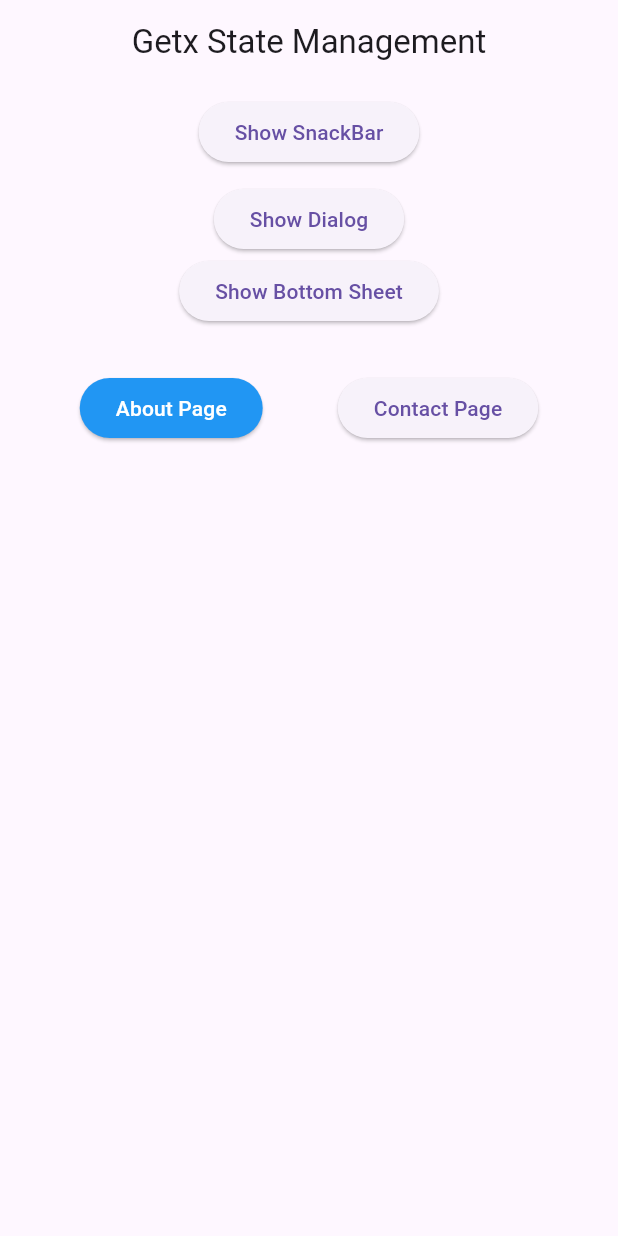
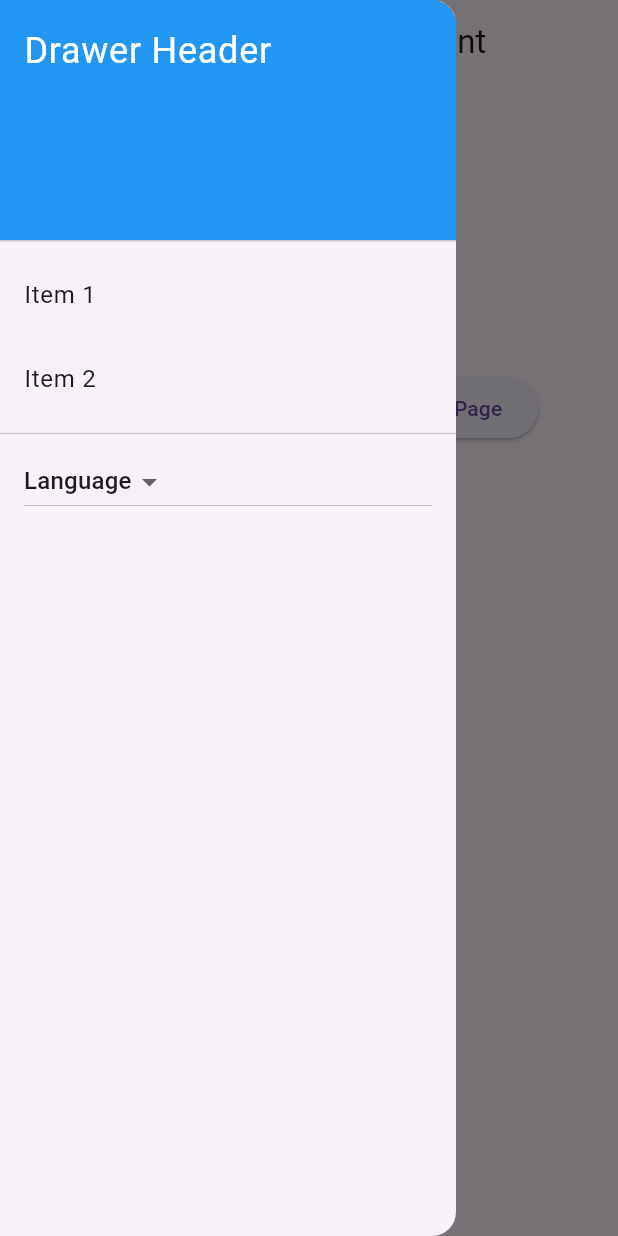
Before and after one commit to Khammunh/learn_getx, a Flutter app: the screen it shows after launch, with the side drawer open (before the commit the screen has no drawer), on a phone screen of 412 x 824 dp. Run offline on Flutter 3.47's test engine with Material 3 defaults, Android fonts, the phone set to English and light mode, and no system bars; our stand-ins replace get.

Commit message:
language change

```diff
--- /dev/null
+++ b/lib/components/languages.dart
@@ -0,0 +1,15 @@
+import 'package:get/get.dart';
+
+class Language extends Translations {
+  @override
+  Map<String, Map<String, String>> get keys => {
+        'en': {
+          'heading': 'Welcome to Flutter',
+          'dec': 'Please learn getx',
+        },
+        'lao': {
+          'heading': 'ສະບາຍດີ Flutter',
+          'dec': 'ກະລຸນາຮຽນ getx',
+        }
+      };
+}
--- /dev/null
+++ b/lib/components/routes.dart
@@ -0,0 +1,20 @@
+import 'package:get/get.dart';
+
+import '../home_page.dart';
+import '../pages/about_screen.dart';
+import '../pages/contact_screen.dart';
+
+var allPageRoutes = [
+  GetPage(
+    name: '/',
+    page: () => const HomePage(),
+  ),
+  GetPage(
+    name: '/about',
+    page: () => const AboutScreen(),
+  ),
+  GetPage(
+      name: '/contact',
+      page: () => const ContactScreen(),
+      transition: Transition.rightToLeft),
+];
--- a/lib/home_page.dart
+++ b/lib/home_page.dart
@@ -1,9 +1,12 @@
 // ignore_for_file: prefer_const_constructors
 
 import 'package:flutter/material.dart';
+import 'package:get/get.dart';
 import 'package:getx/components/bottom_sheet.dart';
 
 import 'package:getx/components/dialog_box.dart';
+import 'package:getx/pages/drawer.dart';
+import 'package:getx/pages/language_change.dart';
 
 import 'components/snacbar.dart';
 
@@ -13,6 +16,7 @@ class HomePage extends StatelessWidget {
   @override
   Widget build(BuildContext context) {
     return Scaffold(
+      drawer: MyDrawer(),
       appBar: AppBar(
         centerTitle: true,
         title: const Text('Getx State Management'),
@@ -51,7 +55,9 @@ class HomePage extends StatelessWidget {
                 mainAxisAlignment: MainAxisAlignment.center,
                 children: [
                   ElevatedButton(
-                    onPressed: () {},
+                    onPressed: () {
+                      Get.toNamed('/about');
+                    },
                     style:
                         ElevatedButton.styleFrom(backgroundColor: Colors.blue),
                     child: Text(
@@ -61,11 +67,20 @@ class HomePage extends StatelessWidget {
                   ),
                   const SizedBox(width: 50),
                   ElevatedButton(
-                    onPressed: () {},
+                    onPressed: () {
+                      Get.toNamed('/contact');
+                    },
                     child: const Text('Contact Page'),
                   ),
                 ],
-              )
+              ),
+              const SizedBox(height: 50),
+              ElevatedButton(
+                onPressed: () {
+                  Get.to(LanguageChange());
+                },
+                child: const Text('Language'),
+              ),
             ],
           ),
         ),
--- a/lib/main.dart
+++ b/lib/main.dart
@@ -1,5 +1,7 @@
 import 'package:flutter/material.dart';
 import 'package:get/get.dart';
+import 'package:getx/components/languages.dart';
+import 'package:getx/components/routes.dart';
 
 import 'home_page.dart';
 
@@ -14,9 +16,13 @@ class MyApp extends StatelessWidget {
 
   @override
   Widget build(BuildContext context) {
-    return const GetMaterialApp(
+    return GetMaterialApp(
       debugShowCheckedModeBanner: false,
-      home: HomePage(),
+      locale: const Locale('en'),
+      fallbackLocale: const Locale('en'),
+      translations: Language(),
+      getPages: allPageRoutes,
+      home: const HomePage(),
     );
   }
 }
--- /dev/null
+++ b/lib/pages/drawer.dart
@@ -0,0 +1,81 @@
+import 'package:flutter/material.dart';
+import 'package:get/get.dart';
+
+class MyDrawer extends StatefulWidget {
+  const MyDrawer({super.key});
+
+  @override
+  State<MyDrawer> createState() => _MyDrawerState();
+}
+
+class _MyDrawerState extends State<MyDrawer> {
+  @override
+  Widget build(BuildContext context) {
+    // String _selectedItem = 'Language';
+    String _selectedItem = 'Language';
+    return Drawer(
+      child: ListView(
+        padding: EdgeInsets.zero,
+        children: <Widget>[
+          DrawerHeader(
+            decoration: BoxDecoration(
+              color: Colors.blue,
+            ),
+            child: Text(
+              'Drawer Header',
+              style: TextStyle(
+                color: Colors.white,
+                fontSize: 24,
+              ),
+            ),
+          ),
+          ListTile(
+            title: Text('Item 1'),
+            onTap: () {
+              // Add your onTap functionality here
+              Navigator.pop(context); // Close the drawer
+            },
+          ),
+          ListTile(
+            title: Text('Item 2'),
+            onTap: () {
+              // Add your onTap functionality here
+              Navigator.pop(context); // Close the drawer
+            },
+          ),
+          // Add a divider
+          Divider(),
+          // Add a dropdown menu
+          Padding(
+            padding: EdgeInsets.symmetric(horizontal: 16),
+            child: DropdownButton<String>(
+              value: _selectedItem,
+              onChanged: (String? newValue) {
+                setState(() {
+                  _selectedItem =
+                      newValue ?? 'Language'; // Ensure newValue is not null
+
+                  // Update locale to 'lao' when 'lao' is selected
+                  if (_selectedItem == 'lao') {
+                    Get.updateLocale(const Locale('lao'));
+                  }
+                  // Update locale to 'en' when 'en' is selected
+                  else if (_selectedItem == 'en') {
+                    Get.updateLocale(const Locale('en'));
+                  }
+                });
+              },
+              items: <String>['Language', 'en', 'lao']
+                  .map<DropdownMenuItem<String>>((String value) {
+                return DropdownMenuItem<String>(
+                  value: value,
+                  child: Text(value),
+                );
+              }).toList(),
+            ),
+          ),
+        ],
+      ),
+    );
+  }
+}
```
Also changed, not shown: lib/pages/language_change.dart (added, +47 -0 lines).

*WORK INSTRUCTIONS*.
The task calls for every line of the data to be returned exactly, without pictures.

*RESPONSE BELOW*.
Before and after one commit to Khammunh/learn_getx, a Flutter app: the screen it shows after launch, with the side drawer open (before the commit the screen has no drawer), on a phone screen of 412 x 824 dp. Run offline on Flutter 3.47's test engine with Material 3 defaults, Android fonts, the phone set to English and light mode, and no system bars; our stand-ins replace get.

Commit message:
language change

```diff
--- /dev/null
+++ b/lib/components/languages.dart
@@ -0,0 +1,15 @@
+import 'package:get/get.dart';
+
+class Language extends Translations {
+  @override
+  Map<String, Map<String, String>> get keys => {
+        'en': {
+          'heading': 'Welcome to Flutter',
+          'dec': 'Please learn getx',
+        },
+        'lao': {
+          'heading': 'ສະບາຍດີ Flutter',
+          'dec': 'ກະລຸນາຮຽນ getx',
+        }
+      };
+}
--- /dev/null
+++ b/lib/components/routes.dart
@@ -0,0 +1,20 @@
+import 'package:get/get.dart';
+
+import '../home_page.dart';
+import '../pages/about_screen.dart';
+import '../pages/contact_screen.dart';
+
+var allPageRoutes = [
+  GetPage(
+    name: '/',
+    page: () => const HomePage(),
+  ),
+  GetPage(
+    name: '/about',
+    page: () => const AboutScreen(),
+  ),
+  GetPage(
+      name: '/contact',
+      page: () => const ContactScreen(),
+      transition: Transition.rightToLeft),
+];
--- a/lib/home_page.dart
+++ b/lib/home_page.dart
@@ -1,9 +1,12 @@
 // ignore_for_file: prefer_const_constructors
 
 import 'package:flutter/material.dart';
+import 'package:get/get.dart';
 import 'package:getx/components/bottom_sheet.dart';
 
 import 'package:getx/components/dialog_box.dart';
+import 'package:getx/pages/drawer.dart';
+import 'package:getx/pages/language_change.dart';
 
 import 'components/snacbar.dart';
 
@@ -13,6 +16,7 @@ class HomePage extends StatelessWidget {
   @override
   Widget build(BuildContext context) {
     return Scaffold(
+      drawer: MyDrawer(),
       appBar: AppBar(
         centerTitle: true,
         title: const Text('Getx State Management'),
@@ -51,7 +55,9 @@ class HomePage extends StatelessWidget {
                 mainAxisAlignment: MainAxisAlignment.center,
                 children: [
                   ElevatedButton(
-                    onPressed: () {},
+                    onPressed: () {
+                      Get.toNamed('/about');
+                    },
                     style:
                         ElevatedButton.styleFrom(backgroundColor: Colors.blue),
                     child: Text(
@@ -61,11 +67,20 @@ class HomePage extends StatelessWidget {
                   ),
                   const SizedBox(width: 50),
                   ElevatedButton(
-                    onPressed: () {},
+                    onPressed: () {
+                      Get.toNamed('/contact');
+                    },
                     child: const Text('Contact Page'),
                   ),
                 ],
-              )
+              ),
+              const SizedBox(height: 50),
+              ElevatedButton(
+                onPressed: () {
+                  Get.to(LanguageChange());
+                },
+                child: const Text('Language'),
+              ),
             ],
           ),
         ),
--- a/lib/main.dart
+++ b/lib/main.dart
@@ -1,5 +1,7 @@
 import 'package:flutter/material.dart';
 import 'package:get/get.dart';
+import 'package:getx/components/languages.dart';
+import 'package:getx/components/routes.dart';
 
 import 'home_page.dart';
 
@@ -14,9 +16,13 @@ class MyApp extends StatelessWidget {
 
   @override
   Widget build(BuildContext context) {
-    return const GetMaterialApp(
+    return GetMaterialApp(
       debugShowCheckedModeBanner: false,
-      home: HomePage(),
+      locale: const Locale('en'),
+      fallbackLocale: const Locale('en'),
+      translations: Language(),
+      getPages: allPageRoutes,
+      home: const HomePage(),
     );
   }
 }
--- /dev/null
+++ b/lib/pages/drawer.dart
@@ -0,0 +1,81 @@
+import 'package:flutter/material.dart';
+import 'package:get/get.dart';
+
+class MyDrawer extends StatefulWidget {
+  const MyDrawer({super.key});
+
+  @override
+  State<MyDrawer> createState() => _MyDrawerState();
+}
+
+class _MyDrawerState extends State<MyDrawer> {
+  @override
+  Widget build(BuildContext context) {
+    // String _selectedItem = 'Language';
+    String _selectedItem = 'Language';
+    return Drawer(
+      child: ListView(
+        padding: EdgeInsets.zero,
+        children: <Widget>[
+          DrawerHeader(
+            decoration: BoxDecoration(
+              color: Colors.blue,
+            ),
+            child: Text(
+              'Drawer Header',
+              style: TextStyle(
+                color: Colors.white,
+                fontSize: 24,
+              ),
+            ),
+          ),
+          ListTile(
+            title: Text('Item 1'),
+            onTap: () {
+              // Add your onTap functionality here
+              Navigator.pop(context); // Close the drawer
+            },
+          ),
+          ListTile(
+            title: Text('Item 2'),
+            onTap: () {
+              // Add your onTap functionality here
+              Navigator.pop(context); // Close the drawer
+            },
+          ),
+          // Add a divider
+          Divider(),
+          // Add a dropdown menu
+          Padding(
+            padding: EdgeInsets.symmetric(horizontal: 16),
+            child: DropdownButton<String>(
+              value: _selectedItem,
+              onChanged: (String? newValue) {
+                setState(() {
+                  _selectedItem =
+                      newValue ?? 'Language'; // Ensure newValue is not null
+
+                  // Update locale to 'lao' when 'lao' is selected
+                  if (_selectedItem == 'lao') {
+                    Get.updateLocale(const Locale('lao'));
+                  }
+                  // Update locale to 'en' when 'en' is selected
+                  else if (_selectedItem == 'en') {
+                    Get.updateLocale(const Locale('en'));
+                  }
+                });
+              },
+              items: <String>['Language', 'en', 'lao']
+                  .map<DropdownMenuItem<String>>((String value) {
+                return DropdownMenuItem<String>(
+                  value: value,
+                  child: Text(value),
+                );
+              }).toList(),
+            ),
+          ),
+        ],
+      ),
+    );
+  }
+}
```
Also changed, not shown: lib/pages/language_change.dart (added, +47 -0 lines).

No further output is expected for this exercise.